Use cognitive behavioral interventions to reframe negative thoughts to be more objective and realistic 

Using elements of cognitive behavioral interventions while working with youth and in classrooms can help students reframe negative thoughts and cope with climate change. Examples of ways to help youth reframe negative thoughts to be more objective and realistic are:

  • Have youth identify the negative thoughts related to climate change they are struggling with, including all-or-nothing thinking (ex. "All of humanity is doomed").  
  • Just because a thought exists doesn't make it true. Encourage youth to use logic to challenge that negative thought.- Ask "Is it really 100% true that all of humanity is doomed?" Encourage youth to replace the thought with a more realistic thought like "The future on this planet will look different from what it looks like right now." 
  • Ask youth "Is this thought helpful right now?" If not, have them focus on a helpful thought, like "There are things I can do to help combat the impacts of climate change." 

Reframe "eco-anxiety" to "eco-empathy" or "eco-compassion" 

When working with youth to address their feelings around climate change impacts, a reframing from the word eco-anxiety to eco-compassion or eco-empathy can shift the focus from the negative traits associated with anxiety to the positive traits associated with compassion, like connection, care, and empathy. It also takes youth away from seeing negative emotions associated with climate change as problematic, and instead sees them as a "call to healing" that will empower action.

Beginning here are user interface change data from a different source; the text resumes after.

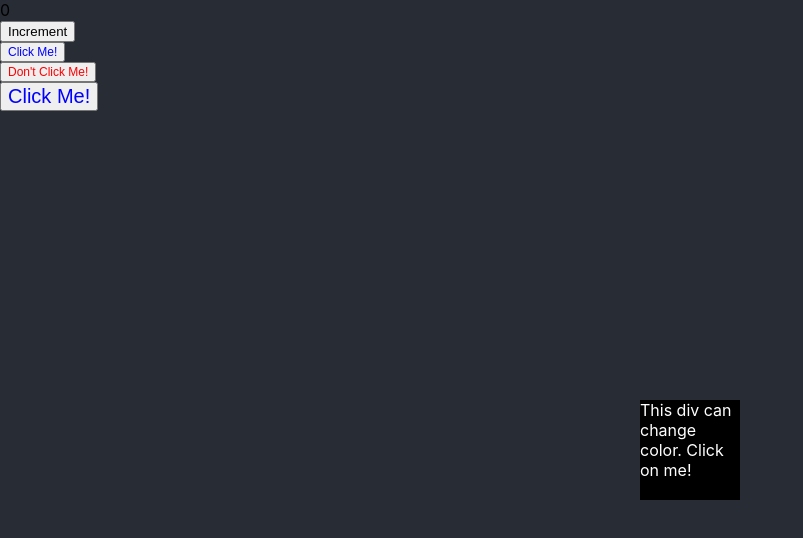
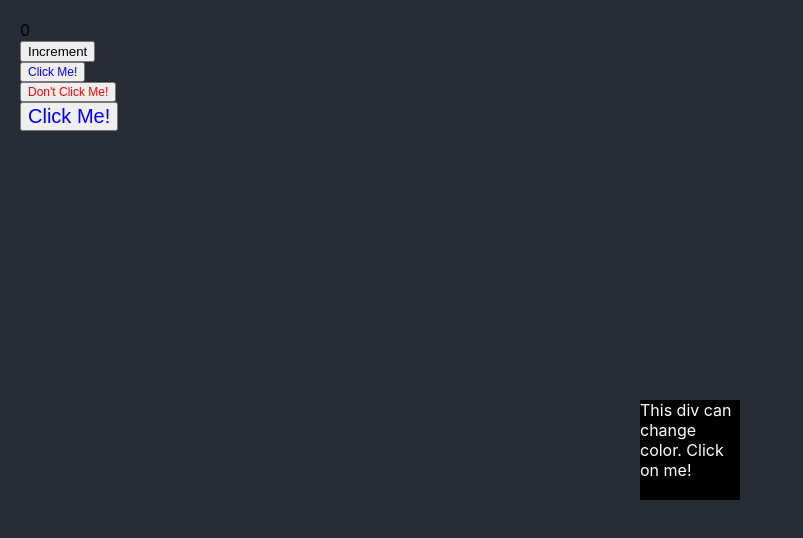
Before and after one commit to MikeAtwood/react-hooks, a React (Create React App) app: page / in a window 1280 px wide. Shown: the top 538 px of the page, without its empty margins (0-803 px from the left). Built offline with nearby package versions, Linux system fonts and the light colour scheme.

Commit message:
added margin

```diff
--- a/src/index.css
+++ b/src/index.css
@@ -20,4 +20,5 @@ code {
   flex-direction: column;
   justify-content: start;
   align-items: start;
+  margin: 20px;
 }
```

Use sustainable well-being practices and positive education 

Focus on behavior towards the future to build resilience. Encourage youth to explore multiple solutions and act in small, manageable steps. Help youth to think and feel positive, identify and use their personal strengths, collaborate with others, and lean on support systems. People who can reframe negative circumstances and be more optimistic tend to be more resilient. Based on cognitive behavioral therapies and positive psychology, the framework for sustainable well-being to the right provides ten rules to guide how to change thoughts, emotions, and behavior related to environmental issues.

Share examples of hope: people caring for the natural world, innovations, stories

Sharing stories of people involved in climate and energy research, climate and energy policy, resource management, sustainability, education, advocacy, and others, can make youth realize that millions of people are working on initiatives to help the Earth- they are not alone in this work and there are thousands of ways they can contribute now and in the future. Capture youth's attention by sharing interesting and innovative solutions to the climate crisis so that students can imagine what is and could be possible- just because a specific solution doesn't exist now, doesn't mean it won't exist in the future.